Echinus goes Marlin


For our BetaPrusaV2 3D printers we use the Marlin firmware on the RAMPS electronics and the BAM&DICE board to interpret and execute the gcode for printing. The Marlin Firmware is pretty advanced, has many, many features and very good acceleration control, which takes the maximum velocity, the maximum acceleration and the maximum allowable jerk into account. This allows the 3D printer to run at very high speeds with still very good results.

With our Echinus Board and the Printupy 3D printer,  we currently use a modified Teacup firmware. This firmware is very efficient, as it is coded in pure C, and with our modifications, it is fully configurable without recompiling the firmware. You can even change which motor controls which axis, via the menu or via a comfortable configuration tool. Unfavourable the printing results of this modified Teacup are never as good as the ones of the Marlin firmware. We tried to incorporate a similar acceleration code with jerk handling, but we could not get it to run as smooth as the Marlin software on our BetaPrusaV2 3D printers.

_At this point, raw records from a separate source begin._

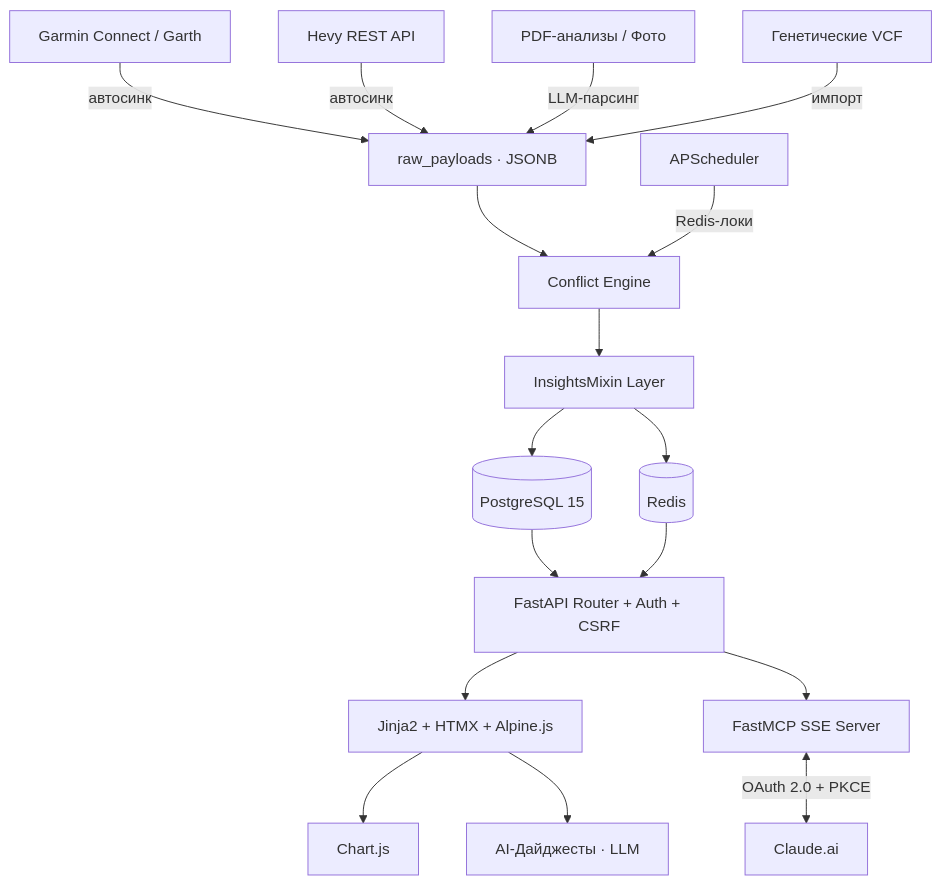
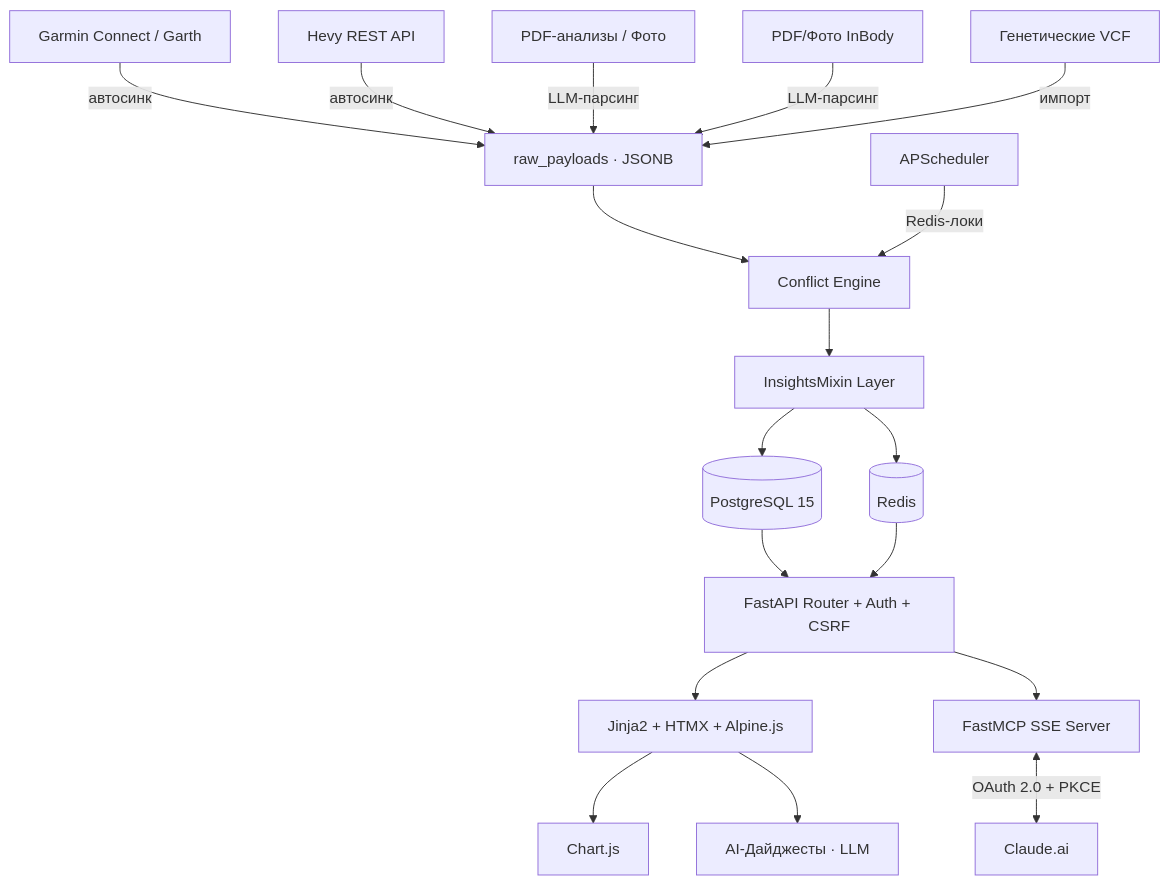
The first of 2 diagrams in README.md (ilodezis/vitals), drawn with Mermaid before and after one commit. The commit also changed other lines of this file, not shown here.

````diff
--- a/README.md
+++ b/README.md
@@ -285,23 +290,24 @@
 ```mermaid
 graph TD
     Garmin[Garmin Connect / Garth] -->|автосинк| Raw[raw_payloads · JSONB]
     Hevy[Hevy REST API] -->|автосинк| Raw
     Labs[PDF-анализы / Фото] -->|LLM-парсинг| Raw
+    BIA[PDF/Фото InBody] -->|LLM-парсинг| Raw
     VCF[Генетические VCF] -->|импорт| Raw
 
     Raw --> CE[Conflict Engine]
     CE --> IL[InsightsMixin Layer]
     Scheduler[APScheduler] -->|Redis-локи| CE
 
     IL --> DB[(PostgreSQL 15)]
     IL --> Cache[(Redis)]
 
     DB & Cache --> FastAPI[FastAPI Router + Auth + CSRF]
 
     FastAPI --> UI[Jinja2 + HTMX + Alpine.js]
     FastAPI --> MCP[FastMCP SSE Server]
 
     UI --> Charts[Chart.js]
     UI --> AI[AI-Дайджесты · LLM]
     MCP <-->|OAuth 2.0 + PKCE| Claude[Claude.ai]
 ```
````
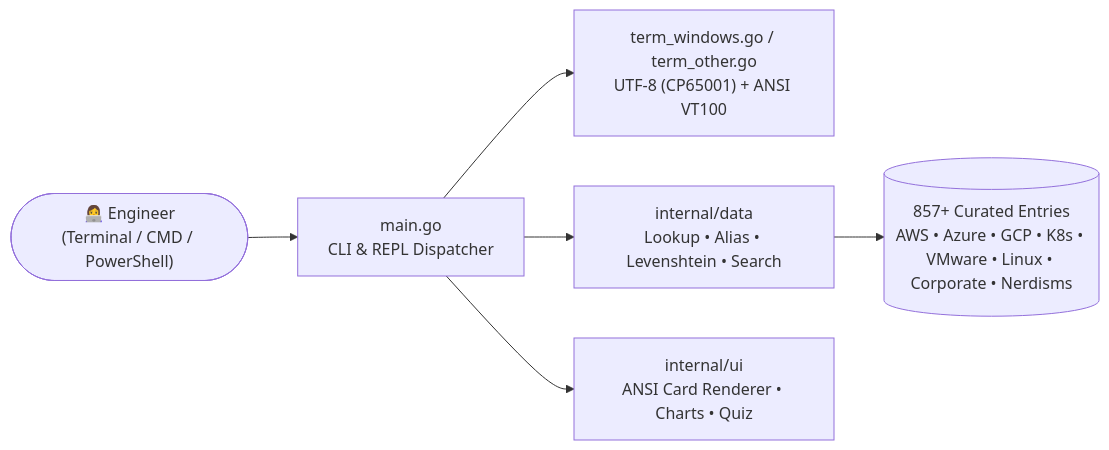
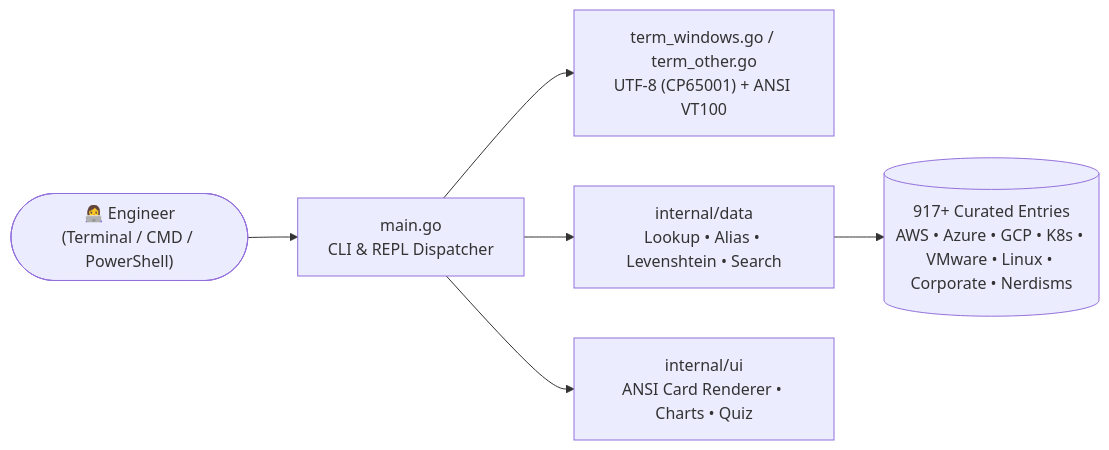
The diagram in README.md (espresso20/acronomicon), drawn with Mermaid before and after one commit. The commit also changed other lines of this file, not shown here.

````diff
--- a/README.md
+++ b/README.md
@@ -355,8 +357,8 @@
 ```mermaid
 flowchart LR
     User(["👩‍💻 Engineer\n(Terminal / CMD / PowerShell)"]) --> CLI["main.go\nCLI & REPL Dispatcher"]
     CLI --> TermInit["term_windows.go / term_other.go\nUTF-8 (CP65001) + ANSI VT100"]
     CLI --> Engine["internal/data\nLookup • Alias • Levenshtein • Search"]
-    Engine --> DB[("857+ Curated Entries\nAWS • Azure • GCP • K8s • VMware • Linux • Corporate • Nerdisms")]
+    Engine --> DB[("917+ Curated Entries\nAWS • Azure • GCP • K8s • VMware • Linux • Corporate • Nerdisms")]
     CLI --> UI["internal/ui\nANSI Card Renderer • Charts • Quiz"]
 ```
````
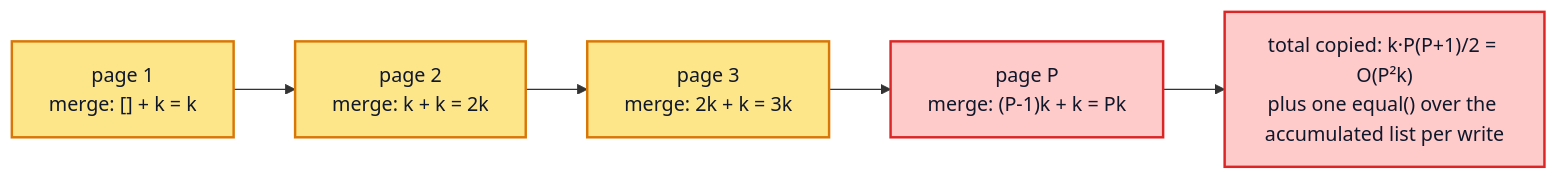
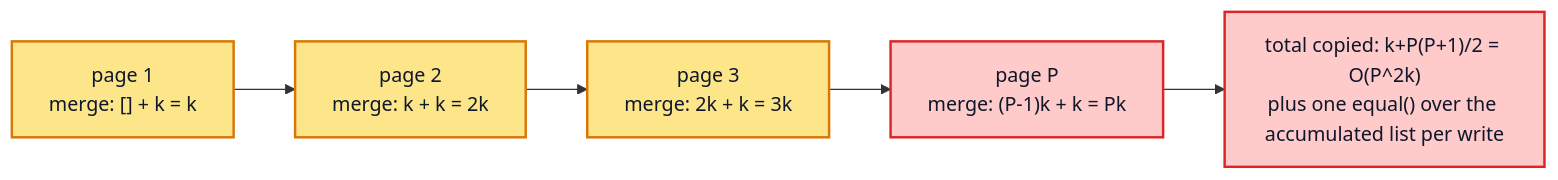
Before and after one commit to convict-git/fast-gql-cache-rs: the fifth of 14 diagrams in docs/apollo-client-inmemory-cache-performance.md, drawn with Mermaid. The commit also changed other lines of this file and 1 other file, not shown here.

First line of the commit message:
docs(cache): replace unicode arrows/dashes/dots in all mermaid diagrams

````diff
--- a/docs/apollo-client-inmemory-cache-performance.md
+++ b/docs/apollo-client-inmemory-cache-performance.md
@@ -438,13 +438,13 @@
 ```mermaid
 flowchart LR
     A["page 1<br/>merge: [] + k = k"]:::write
     B["page 2<br/>merge: k + k = 2k"]:::write
     C["page 3<br/>merge: 2k + k = 3k"]:::write
     D["page P<br/>merge: (P-1)k + k = Pk"]:::dirty
     A --> B --> C --> D
-    T["total copied: k·P(P+1)/2 = O(P²k)<br/>plus one equal() over the accumulated list per write"]:::dirty
+    T["total copied: k+P(P+1)/2 = O(P^2k)<br/>plus one equal() over the accumulated list per write"]:::dirty
     D --> T
 
     classDef write fill:#fde68a,stroke:#d97706,stroke-width:2px,color:#0f172a
     classDef dirty fill:#fecaca,stroke:#dc2626,stroke-width:2px,color:#0f172a
 ```
````
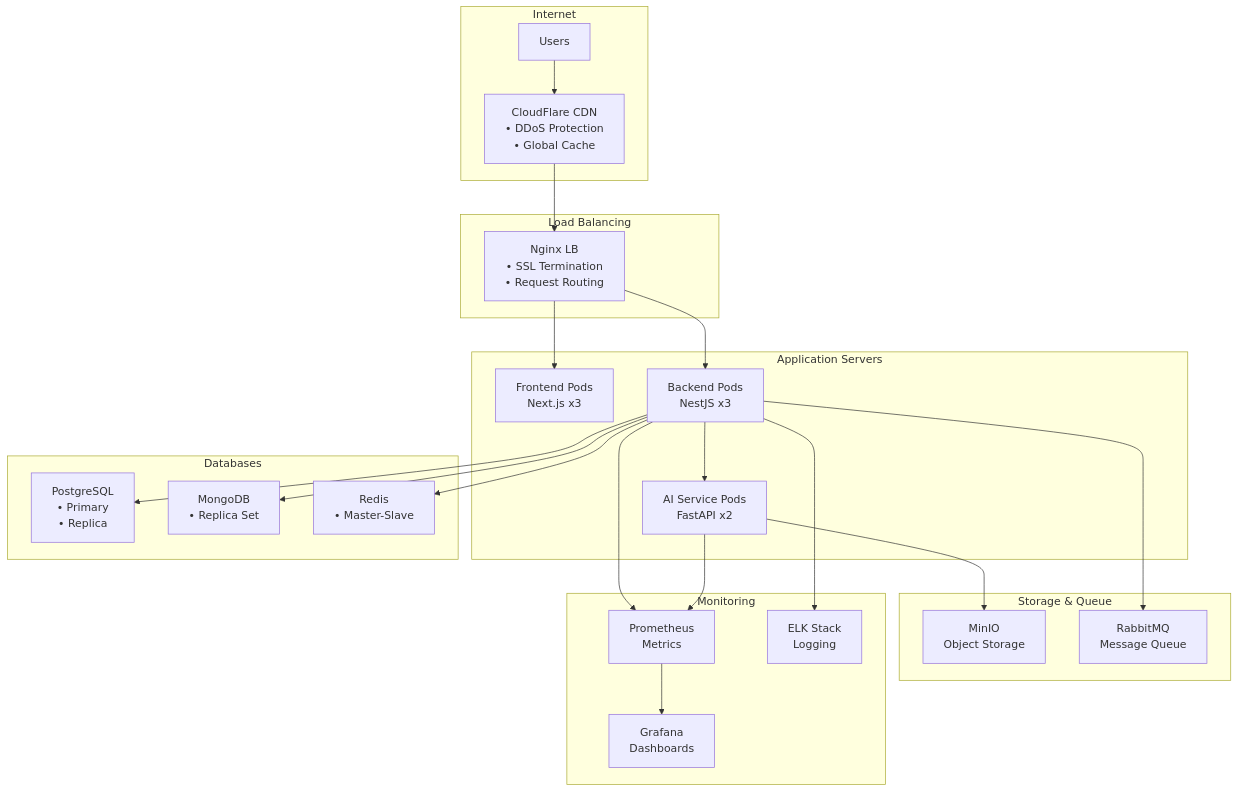
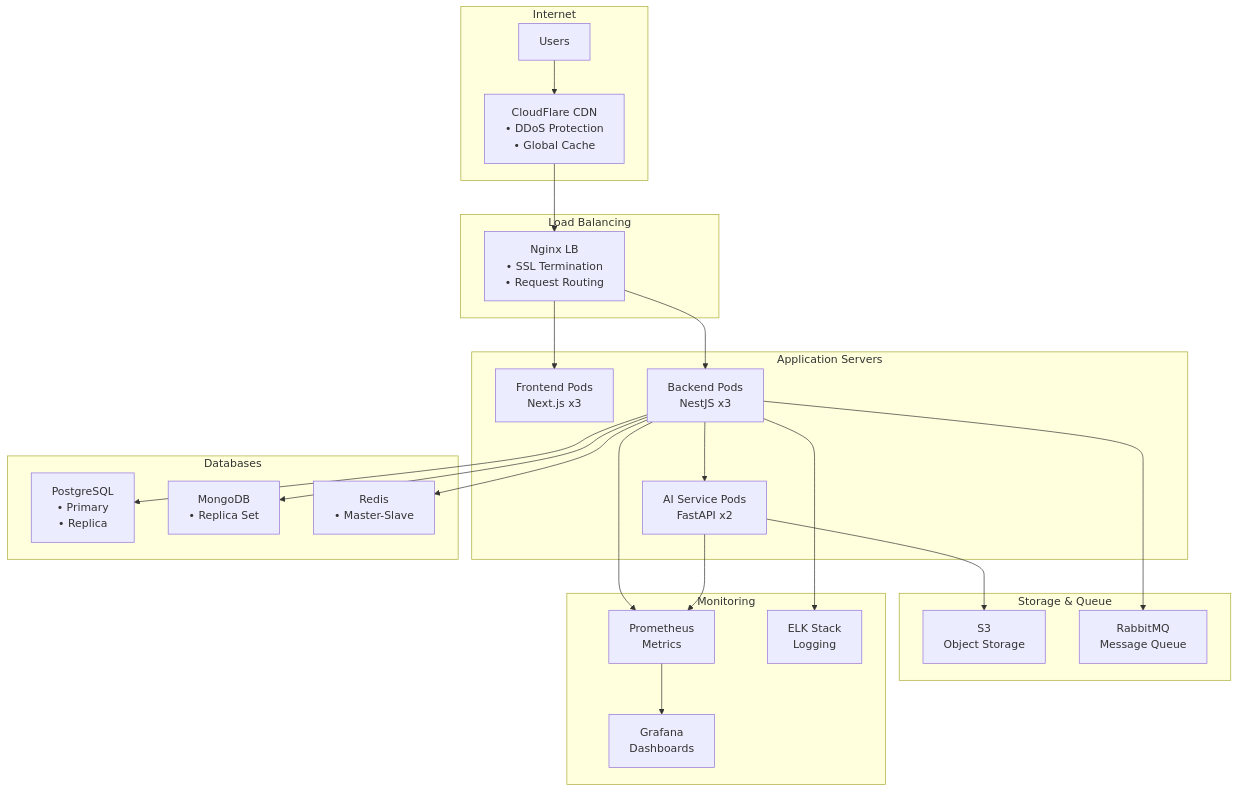
The ninth of 12 diagrams in diagrams-and-docs/mvp-documentation.md (abdulrahman-riyad/Co-Learn), drawn with Mermaid before and after one commit. The commit also changed other lines of this file, not shown here.

````diff
--- a/diagrams-and-docs/mvp-documentation.md
+++ b/diagrams-and-docs/mvp-documentation.md
@@ -545,52 +542,52 @@
 ```mermaid
 graph TB
     subgraph "Internet"
         Users[Users]
         CloudFlare[CloudFlare CDN<br/>• DDoS Protection<br/>• Global Cache]
     end
     
     subgraph "Load Balancing"
         Nginx[Nginx LB<br/>• SSL Termination<br/>• Request Routing]
     end
     
     subgraph "Application Servers"
         Frontend[Frontend Pods<br/>Next.js x3]
         Backend[Backend Pods<br/>NestJS x3]
         AIServices[AI Service Pods<br/>FastAPI x2]
     end
     
     subgraph "Databases"
         PGCluster[PostgreSQL<br/>• Primary<br/>• Replica]
         MongoCluster[MongoDB<br/>• Replica Set]
         RedisCluster[Redis<br/>• Master-Slave]
     end
     
     subgraph "Storage & Queue"
-        MinIO[MinIO<br/>Object Storage]
+        S3[S3<br/>Object Storage]
         RabbitMQ[RabbitMQ<br/>Message Queue]
     end
     
     subgraph "Monitoring"
         Prometheus[Prometheus<br/>Metrics]
         Grafana[Grafana<br/>Dashboards]
         Logs[ELK Stack<br/>Logging]
     end
     
     Users --> CloudFlare
     CloudFlare --> Nginx
     Nginx --> Frontend
     Nginx --> Backend
     Backend --> AIServices
     
     Backend --> PGCluster
     Backend --> MongoCluster
     Backend --> RedisCluster
     
-    AIServices --> MinIO
+    AIServices --> S3
     Backend --> RabbitMQ
     
     Backend --> Prometheus
     AIServices --> Prometheus
     Prometheus --> Grafana
     Backend --> Logs
 ```
````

So we decided we would try to port the Marlin firmware to the Echinus Hardware. At first we though it will be pretty complicated, as the Marlin Firmware is Arduino based, and the main chip in the Echinus is an Atmega128 which is not supported in the Arduino IDE. Luckily we found that someone developed Atmega128 based board and made an Arduino-Addon for this.

Based on this, we created our own Arduino-Addon for the Echinus Board. So that all Arduino code can run on this board without much changes. Unfortunately there are some limitations. One of those limitations is, that the timing for some sleep functions is not entirely correct, as the Arduino code can only handle even CPU frequencies, but the Echinus Board runs with 14745600 hertz.

The other limitation is, that the current bootloader on the Echinus board does not work with the way the Arduino IDE downloads sketches. The Arduino IDE always adds "-D" (do not erase flash) to the avrdude command, which causes the compare after the flashing to fail. If someone knows a way around this, please tell us.

To work around this, you can enable the verbose output for compiling in the preferences, and pick up the generated *.hex file from the directory mentioned in the output and then upload the *.hex file manually with the Echinus_Flash tool, or directly with avrdude.

With this basis it was relatively easy to port the Marlin firmware to the Echinus Board. The main modifications we had to do was integrating the I²C based port extender to control the six stepper drivers, adapting the display code to read the buttons on the echinus vision, reducing the memory footprint so it fits into the ram of the Atmega128 and adding support for the second fan on the Echinus board. We also extended the existing DualX code of the Marlin so it is fully configurable via the display and works with our Printupy DualX printer.

Now the Marlin firmware works pretty nicely on the Echinus board and is currently in testing on our Printupy Single and Printupy DualX printers. The printer can now run much faster and smoother and the print results are excellent. The only limitation currently present is, that due to memory limitations, no folders on the sd-card are supported. 

echinus marlin

If you want to check it out yourself, you can find the code in github. To install it, copy the ArduinoAddons/Arduino_1.x.x/hardware/echinus directory to you Arduino/hardware/arduino directory. Open the marlin.ino file in the Arduino IDE, switch to the newly added Echinus Board under Tools->Board and compile it. Then locate the generated Marlin.cpp.hex file in the output directory and flash it to the Echinus Board with the Echinus_Flash tool or with the avrdude tool.

We are now working on testing this new firmware and updating our Printupy documentation. We will release the new firmware for the Printupy 3D printers in the next weeks.